[Records from a collection]
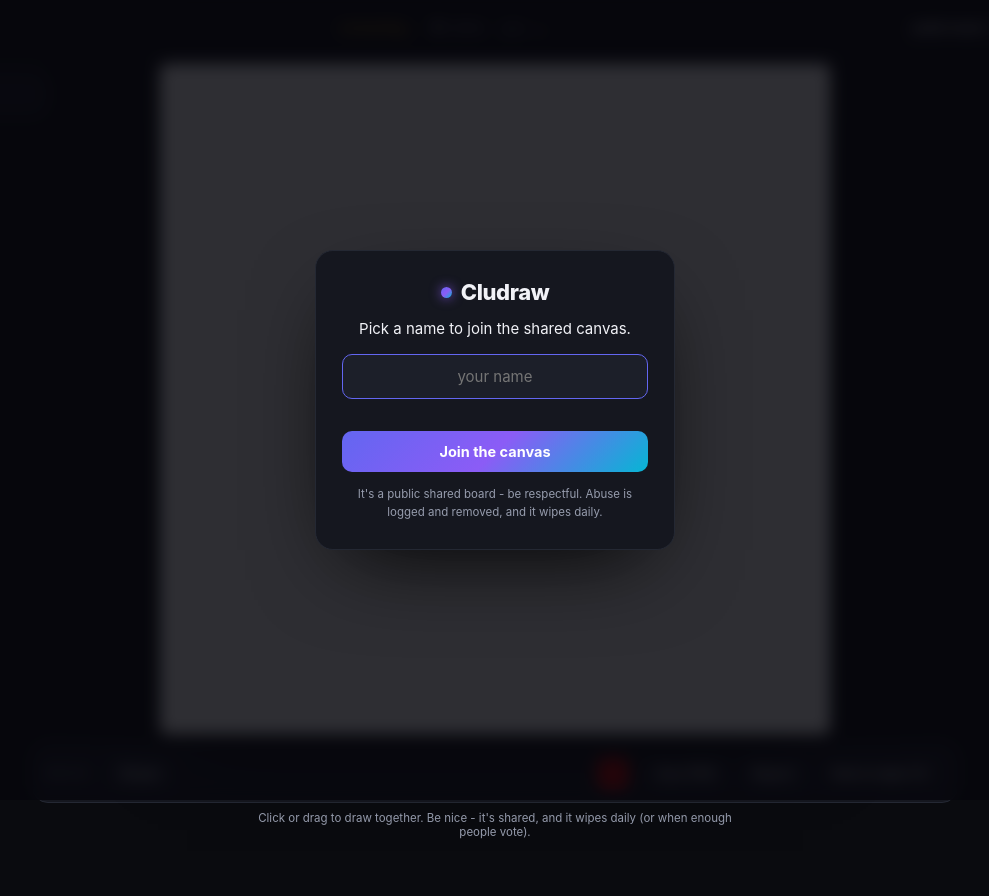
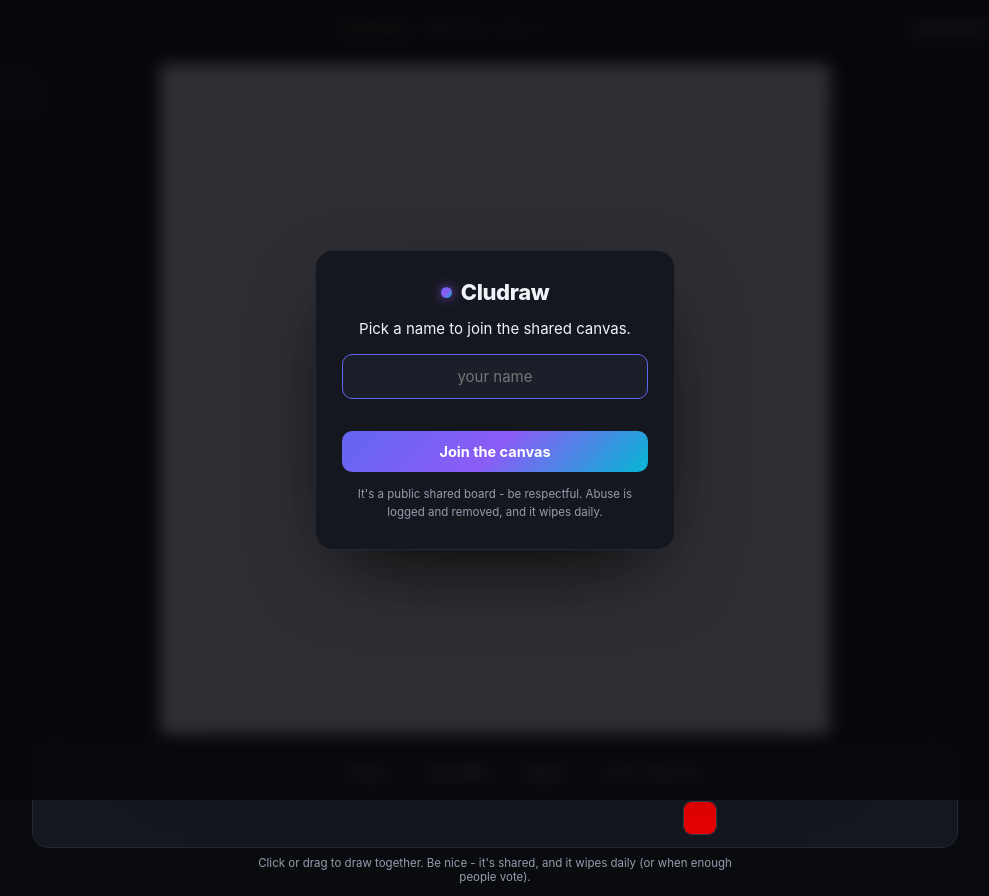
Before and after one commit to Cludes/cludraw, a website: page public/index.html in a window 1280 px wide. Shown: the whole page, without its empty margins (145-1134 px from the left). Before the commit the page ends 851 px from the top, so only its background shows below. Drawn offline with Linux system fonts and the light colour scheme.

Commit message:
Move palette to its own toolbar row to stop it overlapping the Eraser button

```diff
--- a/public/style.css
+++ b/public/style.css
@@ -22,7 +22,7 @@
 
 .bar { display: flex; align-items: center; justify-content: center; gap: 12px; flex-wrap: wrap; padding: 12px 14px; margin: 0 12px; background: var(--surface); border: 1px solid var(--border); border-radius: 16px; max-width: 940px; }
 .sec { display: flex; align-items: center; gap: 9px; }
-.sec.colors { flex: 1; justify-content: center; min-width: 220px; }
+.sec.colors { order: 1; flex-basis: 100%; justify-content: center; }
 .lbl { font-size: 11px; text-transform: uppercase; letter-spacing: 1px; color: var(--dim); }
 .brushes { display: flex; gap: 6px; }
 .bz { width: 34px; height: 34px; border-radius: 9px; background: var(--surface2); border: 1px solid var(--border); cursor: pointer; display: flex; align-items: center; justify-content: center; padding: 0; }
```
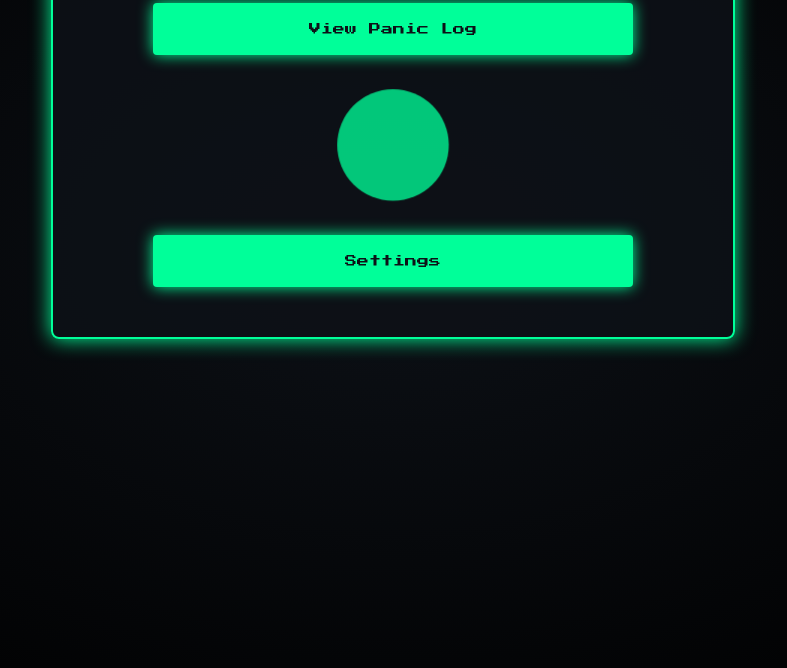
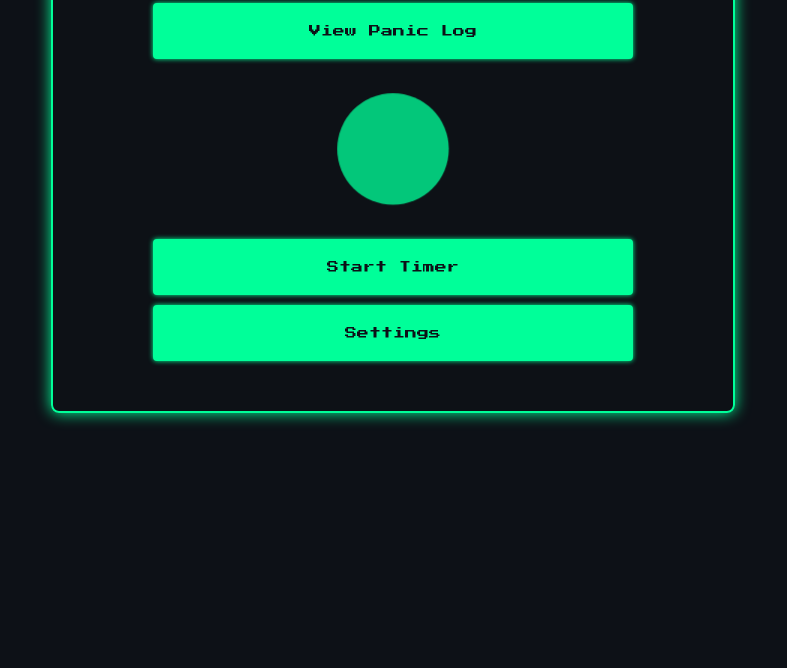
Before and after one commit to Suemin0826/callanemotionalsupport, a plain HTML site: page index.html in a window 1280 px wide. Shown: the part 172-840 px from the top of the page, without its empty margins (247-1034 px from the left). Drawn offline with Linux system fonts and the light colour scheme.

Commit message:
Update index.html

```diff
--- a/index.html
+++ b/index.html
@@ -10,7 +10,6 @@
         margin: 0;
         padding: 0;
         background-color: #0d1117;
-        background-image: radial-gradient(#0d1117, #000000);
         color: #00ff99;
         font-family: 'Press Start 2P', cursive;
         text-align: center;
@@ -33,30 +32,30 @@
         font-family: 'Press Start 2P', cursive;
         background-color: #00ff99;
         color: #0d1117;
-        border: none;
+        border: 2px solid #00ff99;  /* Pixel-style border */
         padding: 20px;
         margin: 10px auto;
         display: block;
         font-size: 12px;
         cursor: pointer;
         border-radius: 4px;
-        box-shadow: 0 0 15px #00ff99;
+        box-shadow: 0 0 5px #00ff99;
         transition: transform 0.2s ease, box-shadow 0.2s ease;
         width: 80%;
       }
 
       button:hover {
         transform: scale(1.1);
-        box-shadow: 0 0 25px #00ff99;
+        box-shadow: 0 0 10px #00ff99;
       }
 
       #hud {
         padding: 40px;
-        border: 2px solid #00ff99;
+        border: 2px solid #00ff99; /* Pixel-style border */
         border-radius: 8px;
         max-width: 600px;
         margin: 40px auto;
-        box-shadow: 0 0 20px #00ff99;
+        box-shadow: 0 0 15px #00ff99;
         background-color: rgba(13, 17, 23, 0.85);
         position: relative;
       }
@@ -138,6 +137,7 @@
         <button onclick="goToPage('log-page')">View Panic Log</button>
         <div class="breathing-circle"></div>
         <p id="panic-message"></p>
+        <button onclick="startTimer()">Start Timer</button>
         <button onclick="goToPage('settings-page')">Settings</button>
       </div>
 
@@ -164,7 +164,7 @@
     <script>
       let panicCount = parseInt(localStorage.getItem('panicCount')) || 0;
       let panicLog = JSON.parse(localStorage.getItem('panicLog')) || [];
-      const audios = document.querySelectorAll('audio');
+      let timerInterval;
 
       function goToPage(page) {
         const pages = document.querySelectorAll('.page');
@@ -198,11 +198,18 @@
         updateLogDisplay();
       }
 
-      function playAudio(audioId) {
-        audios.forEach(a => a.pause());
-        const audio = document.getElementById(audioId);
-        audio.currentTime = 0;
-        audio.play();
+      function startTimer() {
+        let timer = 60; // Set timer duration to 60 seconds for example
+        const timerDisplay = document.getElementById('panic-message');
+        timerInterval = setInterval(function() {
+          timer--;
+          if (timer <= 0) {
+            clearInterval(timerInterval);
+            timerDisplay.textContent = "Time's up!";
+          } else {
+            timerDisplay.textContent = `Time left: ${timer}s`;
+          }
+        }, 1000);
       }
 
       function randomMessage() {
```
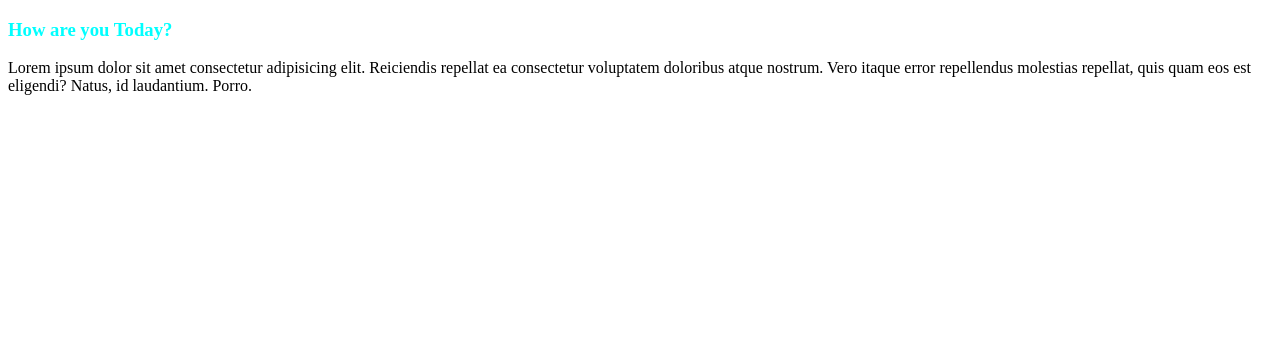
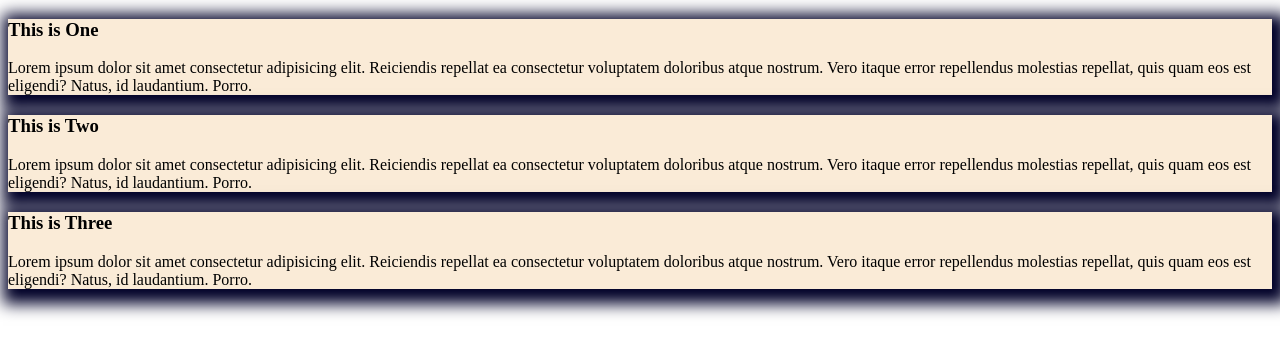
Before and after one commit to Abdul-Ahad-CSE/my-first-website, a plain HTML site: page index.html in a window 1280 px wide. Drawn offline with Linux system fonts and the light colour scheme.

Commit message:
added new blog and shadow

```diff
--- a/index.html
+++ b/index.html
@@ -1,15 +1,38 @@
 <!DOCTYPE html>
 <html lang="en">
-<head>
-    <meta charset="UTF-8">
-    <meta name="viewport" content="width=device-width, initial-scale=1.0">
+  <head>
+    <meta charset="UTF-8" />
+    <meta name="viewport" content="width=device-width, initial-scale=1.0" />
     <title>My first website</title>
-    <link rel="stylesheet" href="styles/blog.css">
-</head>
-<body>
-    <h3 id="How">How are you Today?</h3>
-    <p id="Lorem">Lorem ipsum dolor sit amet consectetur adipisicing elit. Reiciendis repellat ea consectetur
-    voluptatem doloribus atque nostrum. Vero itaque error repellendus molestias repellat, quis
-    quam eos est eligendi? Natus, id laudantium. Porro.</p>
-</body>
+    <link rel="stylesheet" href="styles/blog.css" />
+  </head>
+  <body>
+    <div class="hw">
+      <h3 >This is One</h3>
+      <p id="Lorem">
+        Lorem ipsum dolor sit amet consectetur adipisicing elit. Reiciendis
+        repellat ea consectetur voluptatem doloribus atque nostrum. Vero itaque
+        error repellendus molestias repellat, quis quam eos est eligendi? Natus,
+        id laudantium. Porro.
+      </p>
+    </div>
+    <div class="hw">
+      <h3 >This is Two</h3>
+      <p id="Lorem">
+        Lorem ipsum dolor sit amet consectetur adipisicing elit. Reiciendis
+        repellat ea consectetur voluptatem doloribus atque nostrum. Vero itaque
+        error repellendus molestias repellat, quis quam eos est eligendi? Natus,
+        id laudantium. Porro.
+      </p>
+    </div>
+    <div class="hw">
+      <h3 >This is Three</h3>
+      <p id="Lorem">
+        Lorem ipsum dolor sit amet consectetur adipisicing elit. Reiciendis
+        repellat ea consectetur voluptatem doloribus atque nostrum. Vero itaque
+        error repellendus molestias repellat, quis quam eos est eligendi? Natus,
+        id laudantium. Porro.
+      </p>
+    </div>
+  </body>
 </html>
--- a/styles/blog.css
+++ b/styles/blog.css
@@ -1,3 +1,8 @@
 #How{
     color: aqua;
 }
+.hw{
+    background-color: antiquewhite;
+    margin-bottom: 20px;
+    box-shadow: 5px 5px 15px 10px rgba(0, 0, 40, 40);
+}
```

**What this task involves:** Which of the lines above carry the string "shadow"? Copy every one.

**Task result:**
-        box-shadow: 0 0 15px #00ff99;
+        box-shadow: 0 0 5px #00ff99;
         transition: transform 0.2s ease, box-shadow 0.2s ease;
-        box-shadow: 0 0 25px #00ff99;
+        box-shadow: 0 0 10px #00ff99;
-        box-shadow: 0 0 20px #00ff99;
+        box-shadow: 0 0 15px #00ff99;
added new blog and shadow
+    box-shadow: 5px 5px 15px 10px rgba(0, 0, 40, 40);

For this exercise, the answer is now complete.